PROBLEM
Could you repeat the records below exactly, leaving the pictures out?

INPUT RECORDS Block Start

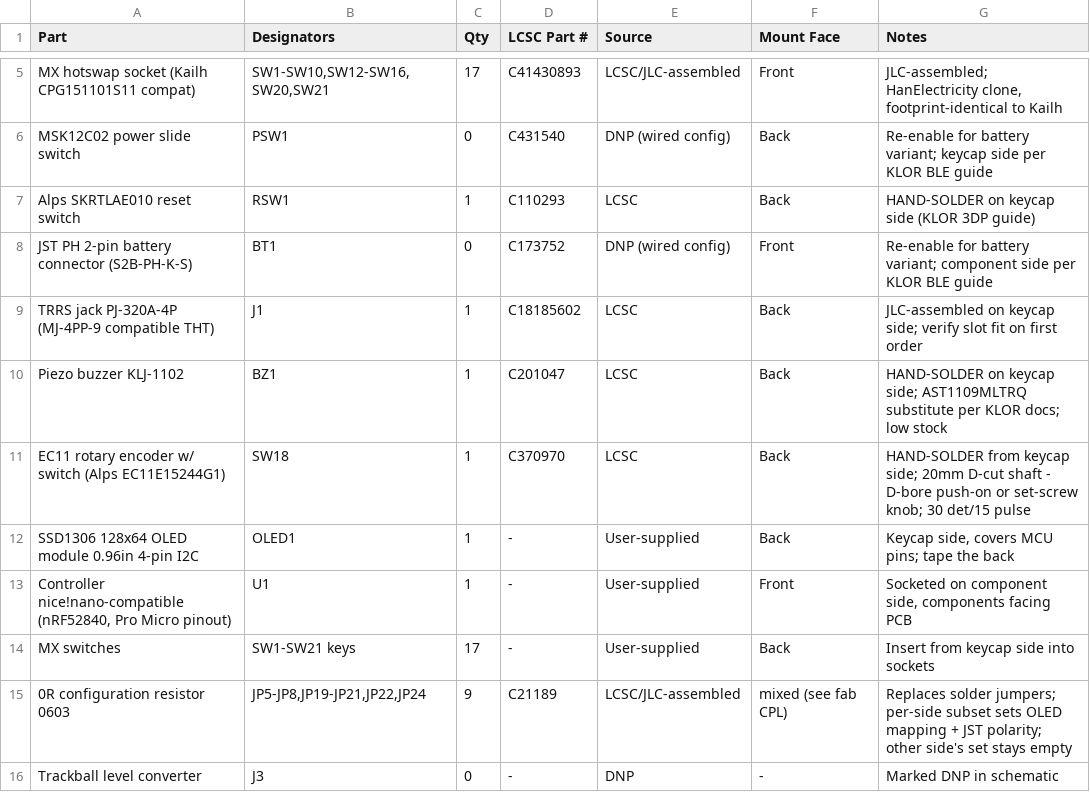
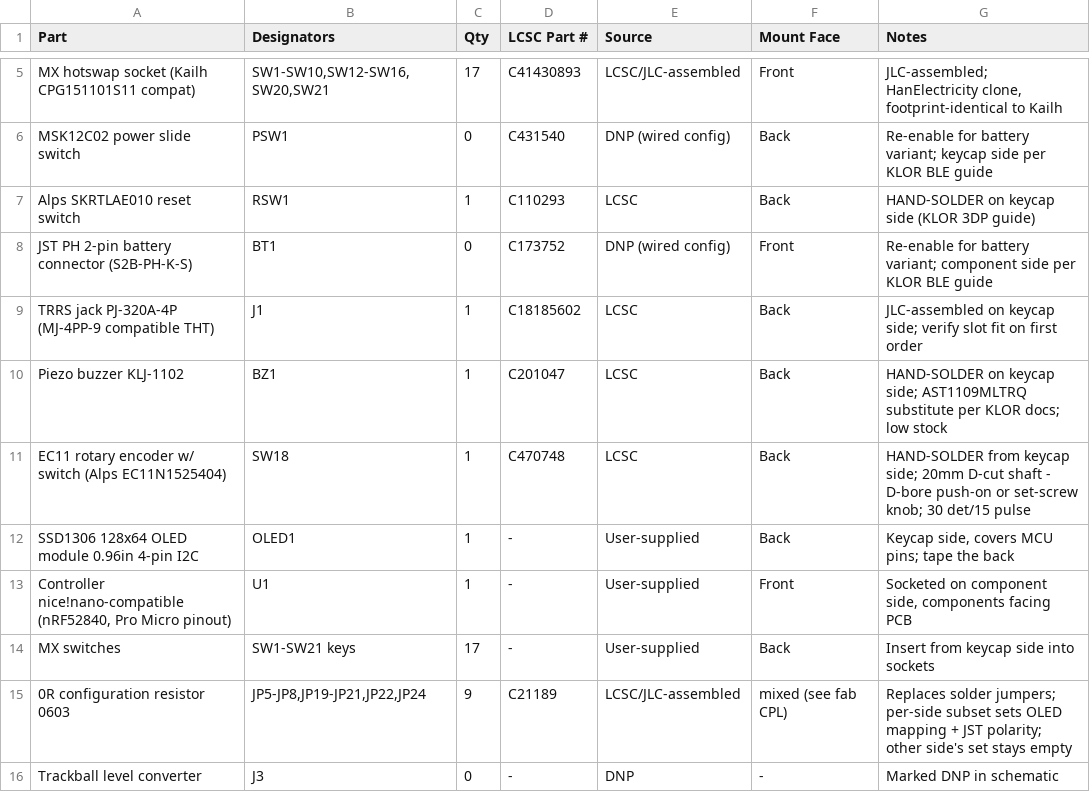
Before and after one commit to scrambletools/klaw, a CSV file: bom/bom_left.csv, drawn as a sheet; only a part is shown, gaps mark what is left out.

Commit message:
feat: shorter encoder - Alps EC11N1525404
- replaces EC11E15244G1: same exact EC11 footprint, 15mm D-cut
  shaft, 19.5mm above PCB (was 24.5mm) - matches the original KLOR
  height spec; 30 det/15 pulse, 1.5mm switch travel
- official Alps 3D CAD model, baked to footprint orientation
- sourcing fields, build BOMs, and fab BOMs updated (C470748)

```diff
--- a/bom/bom_left.csv
+++ b/bom/bom_left.csv
@@ -10,3 +10,3 @@ TRRS jack PJ-320A-4P (MJ-4PP-9 compatible THT),J1,1,C18185602,LCSC,Back,JLC-asse
 Piezo buzzer KLJ-1102,BZ1,1,C201047,LCSC,Back,HAND-SOLDER on keycap side; AST1109MLTRQ substitute per KLOR docs; low stock
-EC11 rotary encoder w/ switch (Alps EC11E15244G1),SW18,1,C370970,LCSC,Back,HAND-SOLDER from keycap side; 20mm D-cut shaft - D-bore push-on or set-screw knob; 30 det/15 pulse
+EC11 rotary encoder w/ switch (Alps EC11N1525404),SW18,1,C470748,LCSC,Back,HAND-SOLDER from keycap side; 20mm D-cut shaft - D-bore push-on or set-screw knob; 30 det/15 pulse
 SSD1306 128x64 OLED module 0.96in 4-pin I2C,OLED1,1,-,User-supplied,Back,"Keycap side, covers MCU pins; tape the back"
```
Also changed, not shown: bom/bom_right.csv, fab/left-half/klaw_1-left-BOM.csv, 10 other files.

INPUT RECORDS Block End

ANSWER SPACE
Before and after one commit to scrambletools/klaw, a CSV file: bom/bom_left.csv, drawn as a sheet; only a part is shown, gaps mark what is left out.

Commit message:
feat: shorter encoder - Alps EC11N1525404
- replaces EC11E15244G1: same exact EC11 footprint, 15mm D-cut
  shaft, 19.5mm above PCB (was 24.5mm) - matches the original KLOR
  height spec; 30 det/15 pulse, 1.5mm switch travel
- official Alps 3D CAD model, baked to footprint orientation
- sourcing fields, build BOMs, and fab BOMs updated (C470748)

```diff
--- a/bom/bom_left.csv
+++ b/bom/bom_left.csv
@@ -10,3 +10,3 @@ TRRS jack PJ-320A-4P (MJ-4PP-9 compatible THT),J1,1,C18185602,LCSC,Back,JLC-asse
 Piezo buzzer KLJ-1102,BZ1,1,C201047,LCSC,Back,HAND-SOLDER on keycap side; AST1109MLTRQ substitute per KLOR docs; low stock
-EC11 rotary encoder w/ switch (Alps EC11E15244G1),SW18,1,C370970,LCSC,Back,HAND-SOLDER from keycap side; 20mm D-cut shaft - D-bore push-on or set-screw knob; 30 det/15 pulse
+EC11 rotary encoder w/ switch (Alps EC11N1525404),SW18,1,C470748,LCSC,Back,HAND-SOLDER from keycap side; 20mm D-cut shaft - D-bore push-on or set-screw knob; 30 det/15 pulse
 SSD1306 128x64 OLED module 0.96in 4-pin I2C,OLED1,1,-,User-supplied,Back,"Keycap side, covers MCU pins; tape the back"
```
Also changed, not shown: bom/bom_right.csv, fab/left-half/klaw_1-left-BOM.csv, 10 other files.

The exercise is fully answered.